» About this exercise
For each line of the material, check for the string "relative"; then state how many lines had it, giving only the number.

┄┄┄┄┄┄┄┄┄┄┄┄┄┄┄┄┄┄┄┄

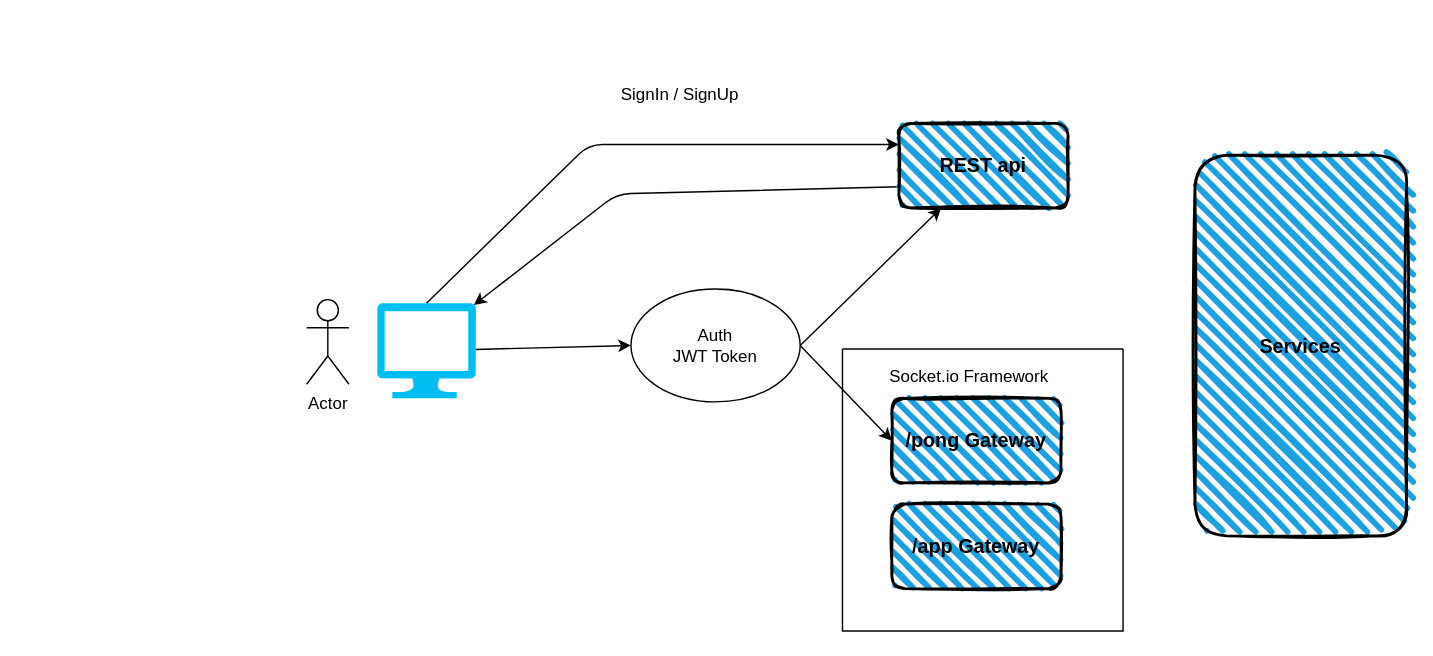
This is page "architecture" (2 of 2) of reference/db-schema-v2.drawio from Working-From-Home/ft_transcendence, a draw.io file, before an edit. Source tidied: cells renumbered, new cells numbered last; positions are measured from the earlier drawing's top-left corner, leaving out a move shared by most shapes. Both pictures are drawn from the tidied source at 141%, with x=0, y=0 at pixel (306, 80).
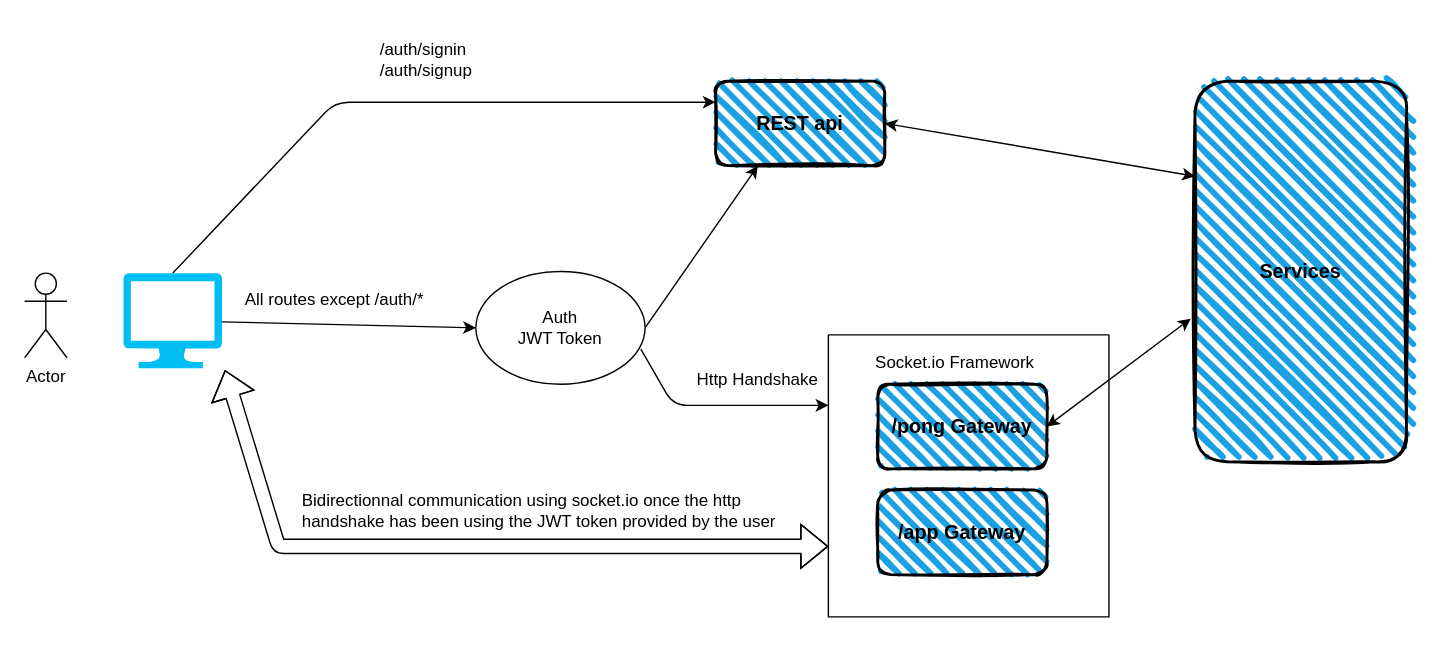
The same diagram, later.

The change refers to these unchanged cells:
```xml
<mxCell id="15" value="&lt;font style=&quot;font-size: 14px&quot;&gt;&lt;b&gt;/pong Gateway&lt;/b&gt;&lt;/font&gt;" style="rounded=1;whiteSpace=wrap;html=1;strokeWidth=2;fillWeight=4;hachureGap=8;hachureAngle=45;fillColor=#1ba1e2;sketch=1;" parent="13" vertex="1">
  <mxGeometry x="35" y="35" width="120" height="60" as="geometry" />
</mxCell>
```

The edit, as a diff of the source:
```diff
@@
-    <mxCell id="3" style="edgeStyle=none;html=1;exitX=1;exitY=0.5;exitDx=0;exitDy=0;entryX=0;entryY=0.5;entryDx=0;entryDy=0;" parent="1" edge="1" source="4" target="15">
-      <mxGeometry relative="1" as="geometry" />
-    </mxCell>
     <mxCell id="4" value="Auth&lt;br&gt;JWT Token" style="ellipse;whiteSpace=wrap;html=1;" parent="1" vertex="1">
-      <mxGeometry x="230" y="147.5" width="120" height="80" as="geometry" />
+      <mxGeometry x="120" y="135" width="120" height="80" as="geometry" />
     </mxCell>
     <mxCell id="5" value="Actor" style="shape=umlActor;verticalLabelPosition=bottom;verticalAlign=top;html=1;" parent="1" vertex="1">
-      <mxGeometry y="155" width="30" height="60" as="geometry" />
+      <mxGeometry x="-200" y="136.2" width="30" height="60" as="geometry" />
     </mxCell>
@@
     <mxCell id="7" style="edgeStyle=none;html=1;exitX=0.5;exitY=0;exitDx=0;exitDy=0;exitPerimeter=0;entryX=0;entryY=0.25;entryDx=0;entryDy=0;" parent="1" edge="1" source="8" target="10">
       <mxGeometry relative="1" as="geometry">
         <Array as="points">
-          <mxPoint x="200" y="45" />
+          <mxPoint x="20" y="15" />
         </Array>
       </mxGeometry>
     </mxCell>
     <mxCell id="8" style="verticalLabelPosition=bottom;html=1;verticalAlign=top;align=center;strokeColor=none;fillColor=#00BEF2;shape=mxgraph.azure.computer;" parent="1" vertex="1">
-      <mxGeometry x="50" y="157.5" width="70" height="67.5" as="geometry" />
+      <mxGeometry x="-130" y="136.2" width="70" height="67.5" as="geometry" />
     </mxCell>
-    <mxCell id="9" style="edgeStyle=none;html=1;exitX=0;exitY=0.75;exitDx=0;exitDy=0;entryX=0.98;entryY=0.02;entryDx=0;entryDy=0;entryPerimeter=0;" parent="1" edge="1" source="10" target="8">
-      <mxGeometry relative="1" as="geometry">
-        <Array as="points">
-          <mxPoint x="220" y="80" />
-        </Array>
-      </mxGeometry>
-    </mxCell>
     <mxCell id="10" value="&lt;font style=&quot;font-size: 14px&quot;&gt;&lt;b&gt;REST api&lt;/b&gt;&lt;/font&gt;" style="rounded=1;whiteSpace=wrap;html=1;strokeWidth=2;fillWeight=4;hachureGap=8;hachureAngle=45;fillColor=#1ba1e2;sketch=1;" parent="1" vertex="1">
-      <mxGeometry x="420" y="30" width="120" height="60" as="geometry" />
+      <mxGeometry x="290" width="120" height="60" as="geometry" />
     </mxCell>
-    <mxCell id="11" value="SignIn / SignUp" style="text;html=1;strokeColor=none;fillColor=none;align=center;verticalAlign=middle;whiteSpace=wrap;rounded=0;" parent="1" vertex="1">
-      <mxGeometry x="210" width="110" height="20" as="geometry" />
+    <mxCell id="11" value="&lt;div style=&quot;text-align: left&quot;&gt;&lt;span&gt;/auth/signin&lt;/span&gt;&lt;/div&gt;&lt;div style=&quot;text-align: left&quot;&gt;&lt;span&gt;/auth/signup&lt;/span&gt;&lt;/div&gt;" style="text;html=1;strokeColor=none;fillColor=none;align=center;verticalAlign=middle;whiteSpace=wrap;rounded=0;" parent="1" vertex="1">
+      <mxGeometry x="30" y="-40" width="110" height="50" as="geometry" />
     </mxCell>
     <mxCell id="12" value="&lt;font style=&quot;font-size: 14px&quot;&gt;&lt;b&gt;Services&lt;/b&gt;&lt;/font&gt;" style="rounded=1;whiteSpace=wrap;html=1;strokeWidth=2;fillWeight=4;hachureGap=8;hachureAngle=45;fillColor=#1ba1e2;sketch=1;" parent="1" vertex="1">
-      <mxGeometry x="630" y="52.5" width="150" height="270" as="geometry" />
+      <mxGeometry x="630" width="150" height="270" as="geometry" />
     </mxCell>
     <mxCell id="13" style="swimlane;startSize=0;" parent="1" vertex="1">
-      <mxGeometry x="380" y="190" width="199" height="200" as="geometry" />
+      <mxGeometry x="370" y="180" width="199" height="200" as="geometry" />
     </mxCell>
@@
+    <mxCell id="17" style="endArrow=classic;startArrow=classic;html=1;exitX=1;exitY=0.5;exitDx=0;exitDy=0;entryX=-0.02;entryY=0.624;entryDx=0;entryDy=0;entryPerimeter=0;" parent="1" edge="1" source="15" target="12">
+      <mxGeometry relative="1" as="geometry" />
+    </mxCell>
+    <mxCell id="18" value="&lt;div style=&quot;text-align: left&quot;&gt;All routes except /auth/*&lt;/div&gt;" style="text;html=1;strokeColor=none;fillColor=none;align=center;verticalAlign=middle;whiteSpace=wrap;rounded=0;" parent="1" vertex="1">
+      <mxGeometry x="-50" y="130" width="140" height="50" as="geometry" />
+    </mxCell>
+    <mxCell id="19" style="shape=flexArrow;endArrow=classic;startArrow=classic;html=1;exitX=1.029;exitY=1.019;exitDx=0;exitDy=0;exitPerimeter=0;entryX=0;entryY=0.75;entryDx=0;entryDy=0;" parent="1" edge="1" source="8" target="13">
+      <mxGeometry relative="1" as="geometry">
+        <Array as="points">
+          <mxPoint x="-20" y="330" />
+        </Array>
+      </mxGeometry>
+    </mxCell>
+    <mxCell id="20" value="&lt;div&gt;Bidirectionnal communication using socket.io&amp;nbsp;&lt;span&gt;once the http handshake has been using the JWT token provided by the user&amp;nbsp;&lt;/span&gt;&lt;/div&gt;" style="text;html=1;strokeColor=none;fillColor=none;align=left;verticalAlign=middle;whiteSpace=wrap;rounded=0;" parent="1" vertex="1">
+      <mxGeometry x="-5" y="280" width="370" height="50" as="geometry" />
+    </mxCell>
+    <mxCell id="21" style="endArrow=classic;html=1;exitX=0.975;exitY=0.688;exitDx=0;exitDy=0;exitPerimeter=0;entryX=0;entryY=0.25;entryDx=0;entryDy=0;" parent="1" edge="1" source="4" target="13">
+      <mxGeometry relative="1" as="geometry">
+        <Array as="points">
+          <mxPoint x="260" y="230" />
+        </Array>
+      </mxGeometry>
+    </mxCell>
+    <mxCell id="22" value="&lt;div style=&quot;text-align: left&quot;&gt;Http Handshake&lt;/div&gt;" style="text;html=1;strokeColor=none;fillColor=none;align=center;verticalAlign=middle;whiteSpace=wrap;rounded=0;" parent="1" vertex="1">
+      <mxGeometry x="250" y="190" width="140" height="43.8" as="geometry" />
+    </mxCell>
+    <mxCell id="23" style="endArrow=classic;startArrow=classic;html=1;exitX=1;exitY=0.5;exitDx=0;exitDy=0;entryX=0;entryY=0.25;entryDx=0;entryDy=0;" parent="1" edge="1" source="10" target="12">
+      <mxGeometry relative="1" as="geometry" />
+    </mxCell>
```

┄┄┄┄┄┄┄┄┄┄┄┄┄┄┄┄┄┄┄┄

» Answer space
7